Peter Fankhauser, the chief executive of Thomas Cook, apologised on Monday for the liquidation of the world’s oldest travel company, which left thousands of passengers stranded around the globe and sparked the largest peacetime repatriation effort in British History.
“I would like to apologise to our millions of customers and thousands of employees, suppliers and partners who have supported us for many years,” Thomas Cook CEO Peter Fankhauser said.
British Prime Minister Boris Johnson pledged to get stranded British travelers home and revealed that the government had rejected a request from Thomas Cook for a bailout of about $187.1 million because doing so would have set up a “moral hazard”.
The firm ran hotels, resorts and airlines for 19 million travelers a year in 16 countries, generating revenue in 2018 of $12 billion. It currently has 600 000 people abroad, including more than 150 000 British citizens.

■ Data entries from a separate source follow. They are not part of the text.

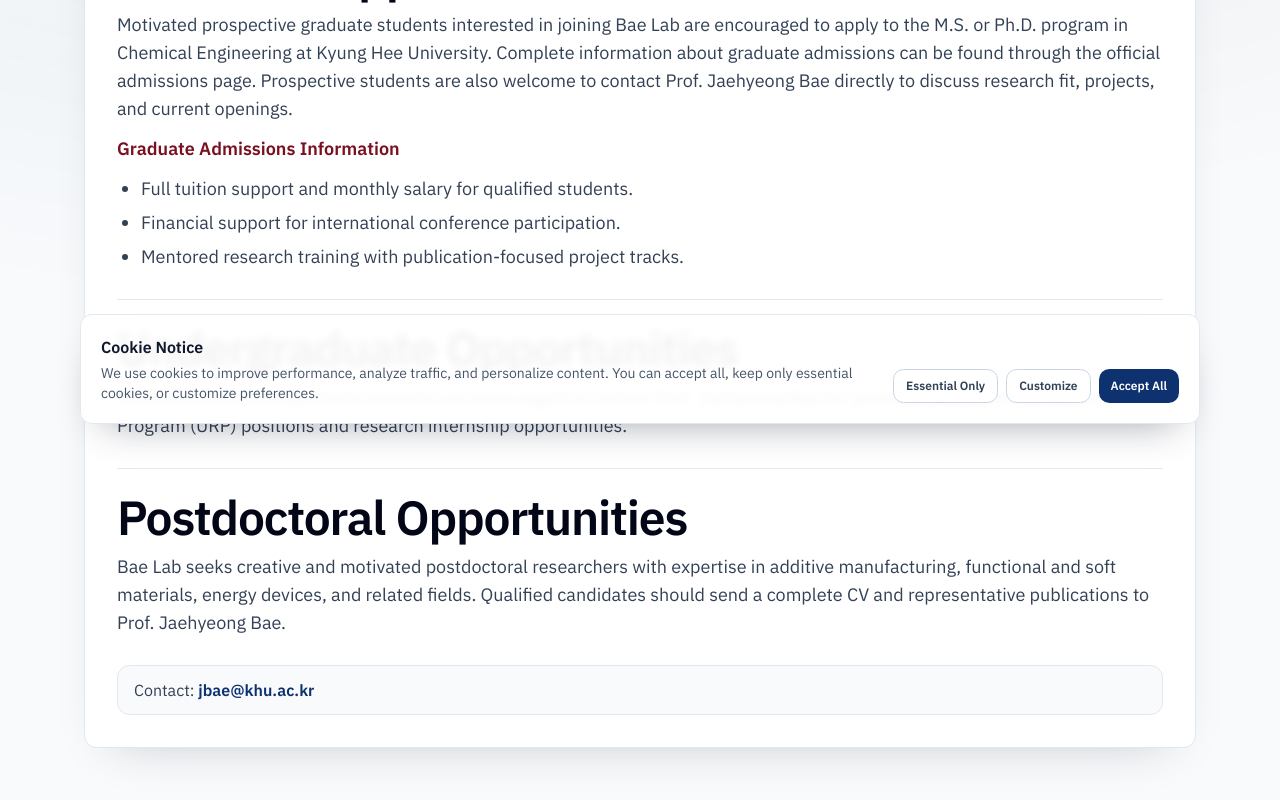
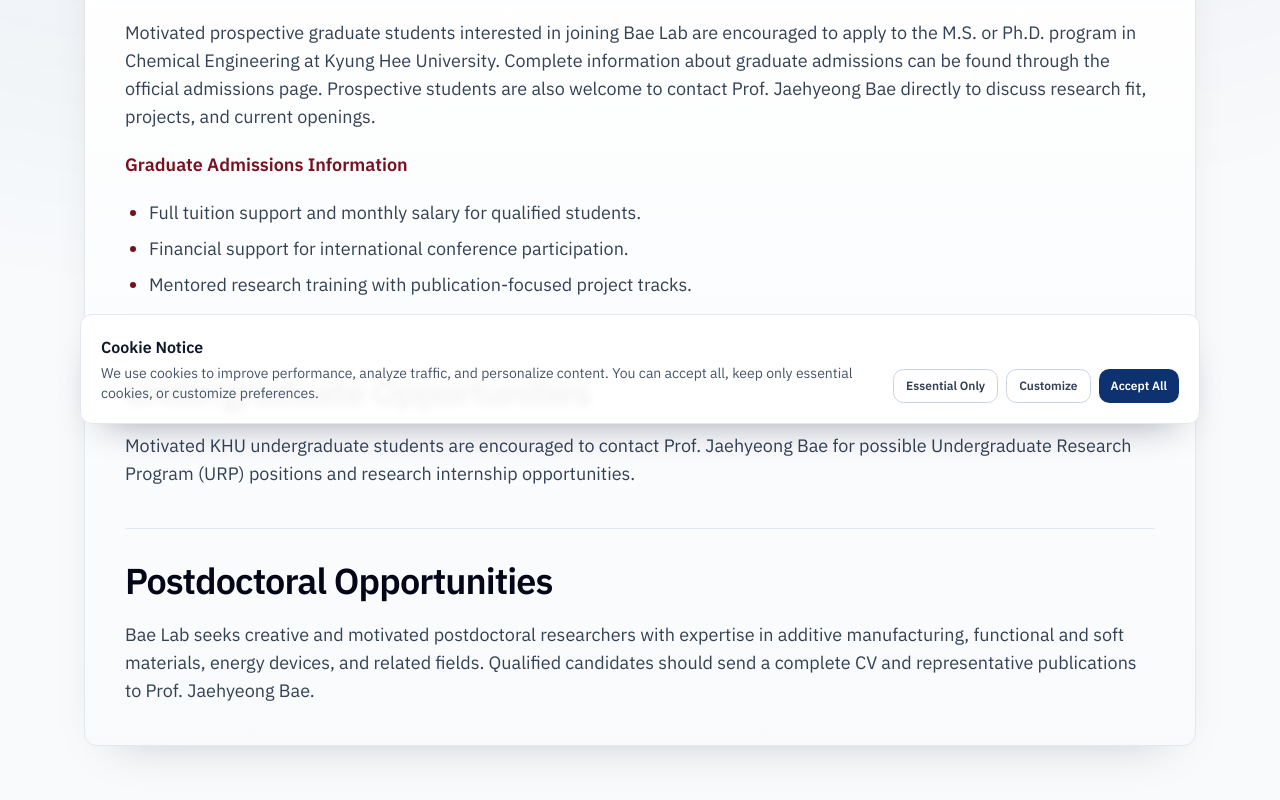
Before and after one commit to baegroup/baegroup.github.io, a React (Vite) app: page /join in a window 1280 px wide. Shown: the part 360-1160 px from the top of the page. Built offline with nearby package versions, Linux system fonts and the light colour scheme.

Commit message:
Unify Research and Join typography with home scale

```diff
--- a/src/pages/JoinPage.jsx
+++ b/src/pages/JoinPage.jsx
@@ -4,9 +4,9 @@
 
 function OpportunitySection({ body, children, title }) {
   return (
-    <section className="space-y-3 border-t border-slate-200 pt-6 first:border-t-0 first:pt-0">
-      <h2 className="text-4xl font-semibold tracking-tight text-slate-950 md:text-5xl">{title}</h2>
-      <p className="text-base leading-relaxed text-slate-700 md:text-lg">{body}</p>
+    <section className="space-y-4 border-t border-slate-200 pt-7 first:border-t-0 first:pt-0 md:space-y-5 md:pt-8">
+      <h2 className="home-section-title">{title}</h2>
+      <p className="home-body-copy max-w-5xl text-slate-700">{body}</p>
       {children}
     </section>
   );
@@ -15,17 +15,16 @@
 export function JoinPage({ locale }) {
   const content = JOIN_CONTENT[locale] || JOIN_CONTENT.en;
   const graduateBenefits = content.graduateBenefits || [];
-  const email = content.contactEmail || 'jbae@khu.ac.kr';
 
   return (
     <>
       <PageHero description={content.description} title={content.title} />
 
-      <Card>
-        <CardContent className="space-y-7 p-5 md:p-7 lg:p-8">
+      <Card className="border-slate-200 bg-[linear-gradient(180deg,#ffffff_0%,#f8fafc_100%)]">
+        <CardContent className="space-y-8 p-6 md:space-y-9 md:p-8 lg:space-y-10 lg:p-10">
           <OpportunitySection body={content.graduateBody} title={content.graduateTitle || 'Graduate Opportunities'}>
             {content.admissionsUrl ? (
-              <p className="text-base text-slate-700 md:text-lg">
+              <p className="home-body-copy text-slate-700">
                 <a className="font-semibold text-[#7a0f1f] underline-offset-2 hover:underline" href={content.admissionsUrl} rel="noreferrer" target="_blank">
                   {content.admissionsLabel || 'Graduate Admissions Information'}
                 </a>
@@ -33,7 +32,7 @@
             ) : null}
 
             {graduateBenefits.length ? (
-              <ul className="list-disc space-y-1.5 pl-6 text-base leading-relaxed text-slate-700 md:text-lg">
+              <ul className="home-body-copy list-disc space-y-2 pl-6 text-slate-700 marker:text-[#7a0f1f]">
                 {graduateBenefits.map((benefit) => (
                   <li key={benefit}>{benefit}</li>
                 ))}
@@ -44,10 +43,6 @@
           <OpportunitySection body={content.undergraduateBody} title={content.undergraduateTitle || 'Undergraduate Opportunities'} />
 
           <OpportunitySection body={content.postdocBody} title={content.postdocTitle || 'Postdoctoral Opportunities'} />
-
-          <div className="rounded-lg border border-slate-200 bg-slate-50 px-4 py-3 text-sm text-slate-700 md:text-base">
-            Contact: <a className="font-semibold text-[#0d326f] underline-offset-2 hover:underline" href={`mailto:${email}`}>{email}</a>
-          </div>
         </CardContent>
       </Card>
     </>
--- a/src/pages/ResearchPage.jsx
+++ b/src/pages/ResearchPage.jsx
@@ -76,8 +76,8 @@
 
         <div className="space-y-3">
           <p className="text-sm font-semibold uppercase tracking-[0.1em] text-slate-600">{areaLabel}</p>
-          <h3 className="text-4xl font-semibold leading-tight tracking-tight text-slate-950 md:text-5xl">{area.title}</h3>
-          <p className="text-base leading-relaxed text-slate-700 md:text-lg">{area.body}</p>
+          <h3 className="home-section-title">{area.title}</h3>
+          <p className="home-body-copy text-slate-700">{area.body}</p>
         </div>
       </div>
     </article>
@@ -128,8 +128,8 @@
       <PageHero title={content.title} />
 
       <section className="rounded-xl border border-slate-200 bg-white px-5 py-6 shadow-soft md:px-7 md:py-7">
-        <h2 className="text-center text-4xl font-semibold tracking-tight text-slate-950 md:text-5xl">{missionTitle}</h2>
-        <p className="mx-auto mt-5 max-w-5xl text-base leading-relaxed text-slate-700 md:text-lg">{content.description}</p>
+        <h2 className="home-section-title text-center">{missionTitle}</h2>
+        <p className="home-body-copy mx-auto mt-5 max-w-5xl text-slate-700">{content.description}</p>
       </section>
 
       <section className="space-y-4 md:space-y-5">
@@ -139,7 +139,7 @@
       </section>
 
       <section className="rounded-xl border border-slate-200 bg-white px-5 py-6 shadow-soft md:px-7 md:py-7">
-        <h2 className="text-center text-3xl font-semibold tracking-tight text-slate-950 md:text-4xl">{fundingTitle}</h2>
+        <h2 className="home-section-title text-center">{fundingTitle}</h2>
         <div className="mt-6 grid gap-3 sm:grid-cols-2 xl:grid-cols-4">
           {fundingItems.map((item, index) => (
             <FundingItem index={index} item={item} key={`${item.name}-${item.logo || index}`} />
```
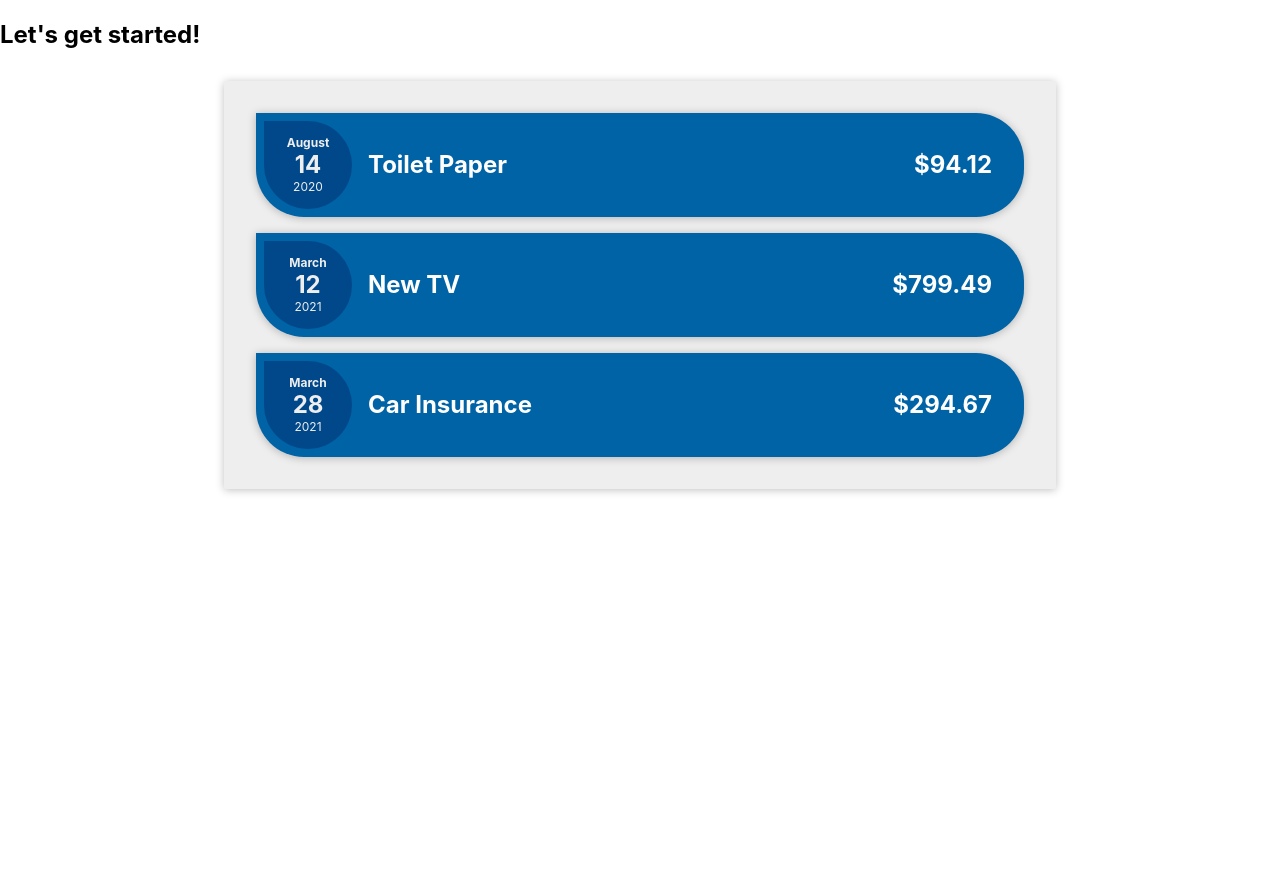
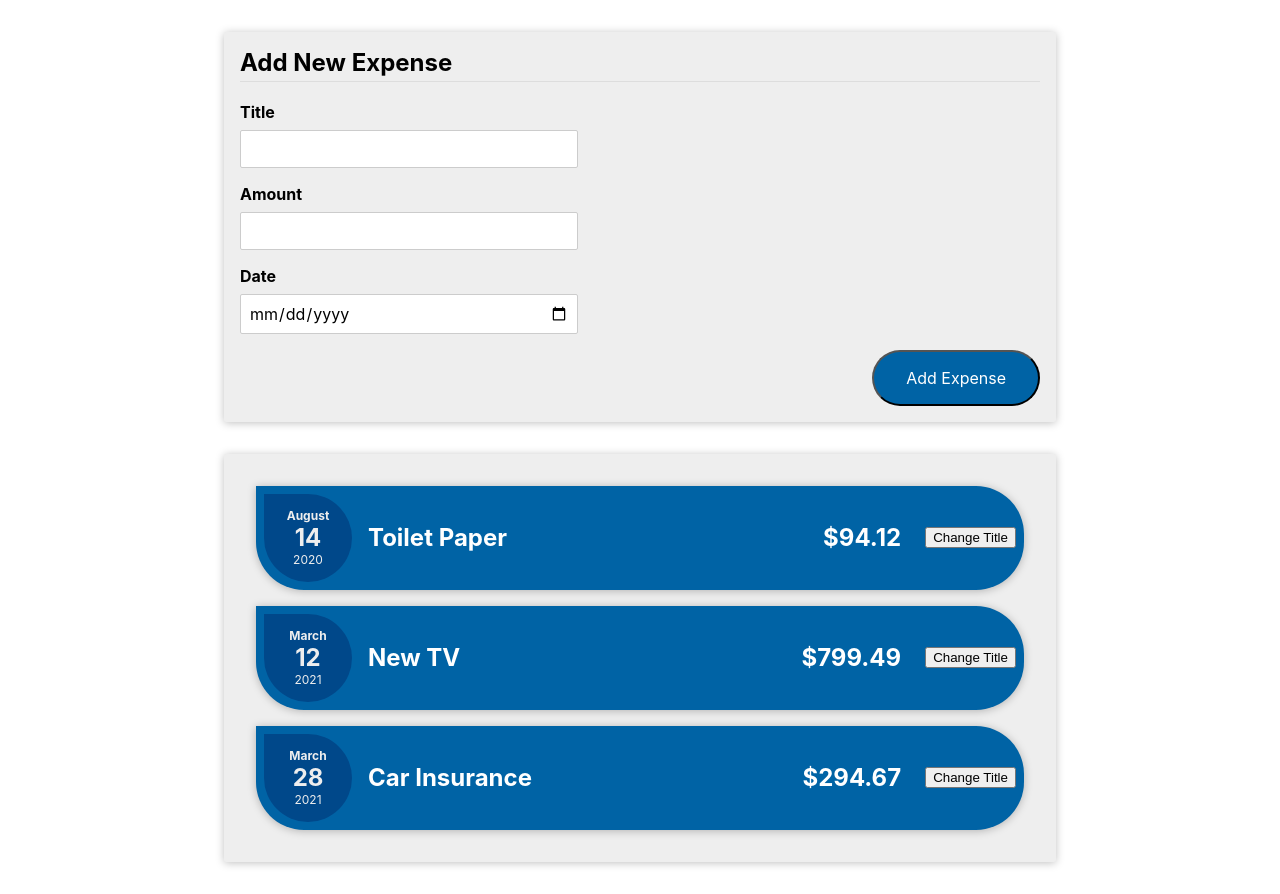
Before and after one commit to evanbechtol/react-complete, a React (Create React App) app: page / in a window 1280 px wide. Before the commit the page ends 800 px from the top, so only its background shows below. Built offline with nearby package versions, Linux system fonts and the light colour scheme.

Commit message:
Lecture 52: Listening to user input
- Create ExpenseForm.js
- Create ExpenseForm.css
- Create NewExpense.js
- Create NewExpense.css
- Update App.js to use NewExpense.js

```diff
--- a/src/App.js
+++ b/src/App.js
@@ -1,5 +1,5 @@
-// import ExpenseItem from './components/ExpenseItem';
 import Expenses from "./components/Expenses/Expenses";
+import NewExpense from "./components/NewExpense/NewExpense";
 const App = () => {
     const expenses = [
         {
@@ -25,7 +25,7 @@
 
     return (
         <div>
-            <h2>Let's get started!</h2>
+            <NewExpense />
             <Expenses expenses={expenses}/>
         </div>
     );
--- a/src/components/Expenses/ExpenseItem.js
+++ b/src/components/Expenses/ExpenseItem.js
@@ -1,19 +1,27 @@
+import React, { useState } from "react";
 import ExpenseDate from "./ExpenseDate";
 import Card from "../UI/Card";
-import './ExpenseItem.css';
+import "./ExpenseItem.css";
 
-const ExpenseItem = (props) => {
-    const {date, title, amount} = props;
+const ExpenseItem = ( props ) => {
+  const [title, setTitle] = useState(props.title);
+  let { date, amount } = props;
+
+  const buttonClickHandler = ( e ) => {
+    setTitle("New value");
+    console.log( "Clicked" );
+  };
 
   return (
-        <Card className='expense-item'>
+    <Card className="expense-item">
       <ExpenseDate date={date}/>
-            <div className='expense-item__description'>
+      <div className="expense-item__description">
         <h2>{title}</h2>
-                <div className='expense-item__price'>${amount}</div>
+        <div className="expense-item__price">${amount}</div>
       </div>
+      <button onClick={buttonClickHandler}>Change Title</button>
     </Card>
   );
-}
+};
 
 export default ExpenseItem;
--- /dev/null
+++ b/src/components/NewExpense/ExpenseForm.css
@@ -0,0 +1,27 @@
+.new-expense__controls {
+    display: flex;
+    flex-wrap: wrap;
+    flex-direction: column;
+    gap: 1rem;
+    margin-bottom: 1rem;
+    text-align: left;
+}
+
+.new-expense__control label {
+    font-weight: bold;
+    margin-bottom: 0.5rem;
+    display: block;
+}
+
+.new-expense__control input {
+    font: inherit;
+    padding: 0.5rem;
+    border-radius: 2px;
+    border: 1px solid #ccc;
+    width: 20rem;
+    max-width: 100%;
+}
+
+.new-expense__actions {
+    text-align: right;
+}
--- /dev/null
+++ b/src/components/NewExpense/ExpenseForm.js
@@ -0,0 +1,38 @@
+import "./ExpenseForm.css";
+
+const ExpenseForm = () => {
+  const titleChangeHandler = (e) => {
+    console.log(e.target.value);
+  };
+
+  return(
+    <div>
+      <form>
+        <div className="new-expense__controls">
+
+          <div className="new-expense__control">
+            <label>Title</label>
+            <input type="text" aria-label="text" onChange={titleChangeHandler}/>
+          </div>
+
+          <div className="new-expense__control">
+            <label>Amount</label>
+            <input type="number" aria-label="amount" min="0.01" step="0.01"/>
+          </div>
+
+          <div className="new-expense__control">
+            <label>Date</label>
+            <input type="date" aria-label="date" min="2019-01-01" max={Date.now()}/>
+          </div>
+
+        </div>
+
+        <div className="new-expense__actions">
+          <button aria-label="add expense" type="submit">Add Expense</button>
+        </div>
+      </form>
+    </div>
+  );
+};
+
+export default ExpenseForm;
--- /dev/null
+++ b/src/components/NewExpense/NewExpense.css
@@ -0,0 +1,44 @@
+.new-expense {
+    background-color: #eee;
+    padding: 1rem;
+    margin: 2rem auto;
+    width: 50rem;
+    max-width: 95%;
+    border-radius: 2px;
+    text-align: left;
+    box-shadow: 0 1px 8px rgba(0, 0, 0, 0.25);
+}
+
+.new-expense h2 {
+    margin-top: 0;
+    padding-bottom: 4px;
+    border-bottom: 1px solid #ddd;
+}
+
+.new-expense button {
+    font: inherit;
+    cursor: pointer;
+    padding: 1rem 2rem;
+    background-color: #0063A5;
+    color: white;
+    border-radius: 2em;
+    transition: 0.2s all;
+}
+
+.new-expense button:hover,
+.new-expense button:active {
+    background-color: #004b7e;
+    border-radius: 2em;
+    border-color: #0063A5;
+}
+
+.new-expense button.alternative {
+    color: #220131;
+    border-color: transparent;
+    background-color: transparent;
+}
+
+.new-expense button.alternative:hover,
+.new-expense button.alternative:active {
+    background-color: #ddb3f8;
+}
--- /dev/null
+++ b/src/components/NewExpense/NewExpense.js
@@ -0,0 +1,13 @@
+import ExpenseForm from "./ExpenseForm";
+import "./NewExpense.css";
+
+const NewExpense = () => {
+  return (
+    <div className="new-expense">
+      <h2>Add New Expense</h2>
+      <ExpenseForm />
+    </div>
+  );
+};
+
+export default NewExpense;
```
Lines whose indentation alone changed are shown as unchanged.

Thomas Cook employs 21 000 people and is the world’s oldest travel company, founded in 1841. The company has $2.1 billion of debt.